Monday, 27 December 2010

Many Bailed-out Banks May Fail Anyway

Written by  Charles Scaliger

money pileAs many as 98 banks, which took in a total of $4.2 billion from the Troubled Asset Relief Program (TARP), may fail anyway, according to a study of third quarter earnings by the Wall Street Journal. Although the federal government originally promised to use TARP funds only to help healthy banks, the Wall Street Journal’s study tells a rather different tale. The banks in question are hamstrung by “eroding capital levels, a pileup of bad loans and warnings from regulators,” much of them stemming from risky commercial real estate loans gone sour.

Also significant is that most of the banks on the list are small, averaging $439 million in assets. The Wall Street mega-banks are once again flush with cash — but then, many of those privileged institutions, numbered among the Federal Reserve’s “primary dealers” with whom open market operations are conducted, have had direct access to Federal Reserve funds via the Fed’s new Primary Dealer Credit Facility and Term Securities Lending Facility. Goldman-Sachs, for instance, a primary dealer that has made enormous profits during the financial crisis, had more than $75 billion by the end of the third quarter and has paid back all its government loans.

Already seven bailed-out banks have failed, at a cost to the taxpayer of $2.7 billion. But the real tale of the Great Bank Bailout has been the shameless financial favoritism lavished on the largest banks, in the United States and abroad, who are fortunate enough to be allowed to conduct business directly with the Federal Reserve. Those institutions are the first recipients of the massive amounts of new money the Fed pours into the money supply via the coyly named process of “qualitative easing.” Their balance sheets have ballooned well in advance of the inflationary rising prices that will hurt the rest of us once the money begins to circulate.

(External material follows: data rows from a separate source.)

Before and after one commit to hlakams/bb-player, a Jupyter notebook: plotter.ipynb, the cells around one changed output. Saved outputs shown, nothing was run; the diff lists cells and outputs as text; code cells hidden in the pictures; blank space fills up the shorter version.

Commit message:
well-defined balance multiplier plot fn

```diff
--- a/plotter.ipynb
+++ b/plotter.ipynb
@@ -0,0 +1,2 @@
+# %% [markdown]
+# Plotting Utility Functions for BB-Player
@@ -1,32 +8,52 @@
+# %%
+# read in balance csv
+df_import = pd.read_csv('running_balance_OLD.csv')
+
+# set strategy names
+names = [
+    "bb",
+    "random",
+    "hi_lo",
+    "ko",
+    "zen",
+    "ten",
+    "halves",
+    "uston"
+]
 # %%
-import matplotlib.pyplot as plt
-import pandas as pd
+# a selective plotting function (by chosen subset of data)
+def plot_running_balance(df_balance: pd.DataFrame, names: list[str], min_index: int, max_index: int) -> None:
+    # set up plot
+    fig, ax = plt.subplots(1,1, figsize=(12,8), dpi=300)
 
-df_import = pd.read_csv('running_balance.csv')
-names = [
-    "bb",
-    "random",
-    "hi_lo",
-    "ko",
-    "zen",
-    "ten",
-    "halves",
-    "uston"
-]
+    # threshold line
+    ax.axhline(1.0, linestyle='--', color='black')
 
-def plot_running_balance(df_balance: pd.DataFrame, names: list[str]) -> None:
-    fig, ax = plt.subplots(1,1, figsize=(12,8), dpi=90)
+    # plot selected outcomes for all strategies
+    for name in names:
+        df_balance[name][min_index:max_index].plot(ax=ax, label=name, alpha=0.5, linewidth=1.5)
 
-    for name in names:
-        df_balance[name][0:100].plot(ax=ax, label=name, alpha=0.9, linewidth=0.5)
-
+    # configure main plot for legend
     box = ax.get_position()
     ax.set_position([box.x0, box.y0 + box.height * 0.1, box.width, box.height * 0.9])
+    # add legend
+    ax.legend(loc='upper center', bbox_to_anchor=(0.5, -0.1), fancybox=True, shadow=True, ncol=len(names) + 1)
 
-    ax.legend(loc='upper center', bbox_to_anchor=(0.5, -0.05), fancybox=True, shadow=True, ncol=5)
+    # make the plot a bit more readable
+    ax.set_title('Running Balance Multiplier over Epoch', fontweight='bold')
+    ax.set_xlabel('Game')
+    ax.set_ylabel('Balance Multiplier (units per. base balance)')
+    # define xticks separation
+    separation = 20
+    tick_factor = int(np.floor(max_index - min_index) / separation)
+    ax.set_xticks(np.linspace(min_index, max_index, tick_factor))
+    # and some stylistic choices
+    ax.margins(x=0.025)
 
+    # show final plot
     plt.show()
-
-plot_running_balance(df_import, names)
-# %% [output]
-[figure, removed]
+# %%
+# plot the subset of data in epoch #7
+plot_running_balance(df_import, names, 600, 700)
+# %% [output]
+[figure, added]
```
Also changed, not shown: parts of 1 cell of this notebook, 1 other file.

Thus it is, and has been since the inception of the Federal Reserve System, that the rich — the largest financial institutions and their direct benficiaries — continue to get richer, while the poor — the rest of us, including thousands of local banks nationwide — get poorer and poorer, both by having our taxpayers dollars siphoned away and by having our currency destroyed in order to keep the wealthiest banks afloat.